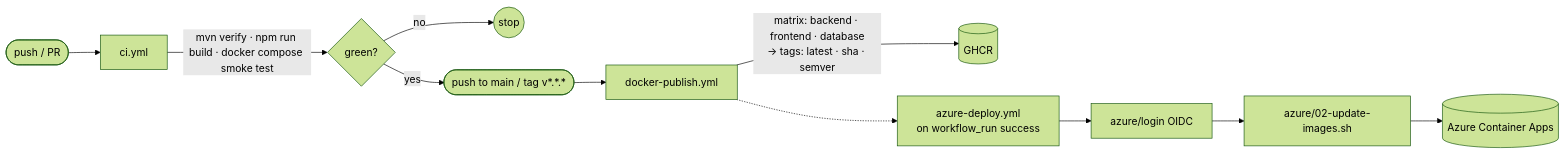
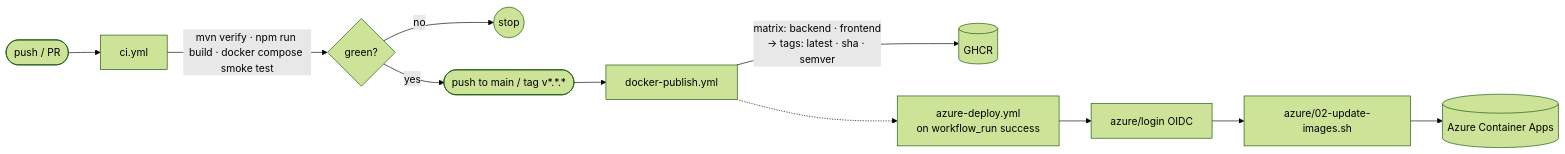
Before and after one commit to fbrase799/vehicle_configurator: the seventh of 7 diagrams in ARCHITECTURE.md, drawn with Mermaid (forest theme). The commit also changed other lines of this file and 49 other files, not shown here.

````diff
--- a/ARCHITECTURE.md
+++ b/ARCHITECTURE.md
@@ -217,13 +217,13 @@
 ```mermaid
 flowchart LR
     push([push / PR]) --> ci[ci.yml]
     ci -->|"mvn verify · npm run build · docker compose smoke test"| green{green?}
     green -- no --> stop((stop))
     green -- yes --> main([push to main / tag v*.*.*])
     main --> pub[docker-publish.yml]
-    pub -->|"matrix: backend · frontend · database<br/>→ tags: latest · sha · semver"| ghcr[(GHCR)]
+    pub -->|"matrix: backend · frontend<br/>→ tags: latest · sha · semver"| ghcr[(GHCR)]
     pub -.-> deploy[azure-deploy.yml<br/>on workflow_run success]
     deploy --> oidc[azure/login OIDC]
     oidc --> upd[azure/02-update-images.sh]
     upd --> ACA[(Azure Container Apps)]
 ```
````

▶ **THE PROBLEM**
A verbatim copy of the lines from the one with "push([push / PR]) --> ci[ci.yml]" to the end of the listing is the whole answer.

▶ **RESULT BELOW**
     push([push / PR]) --> ci[ci.yml]
     ci -->|"mvn verify · npm run build · docker compose smoke test"| green{green?}
     green -- no --> stop((stop))
     green -- yes --> main([push to main / tag v*.*.*])
     main --> pub[docker-publish.yml]
-    pub -->|"matrix: backend · frontend · database<br/>→ tags: latest · sha · semver"| ghcr[(GHCR)]
+    pub -->|"matrix: backend · frontend<br/>→ tags: latest · sha · semver"| ghcr[(GHCR)]
     pub -.-> deploy[azure-deploy.yml<br/>on workflow_run success]
     deploy --> oidc[azure/login OIDC]
     oidc --> upd[azure/02-update-images.sh]
     upd --> ACA[(Azure Container Apps)]
 ```
````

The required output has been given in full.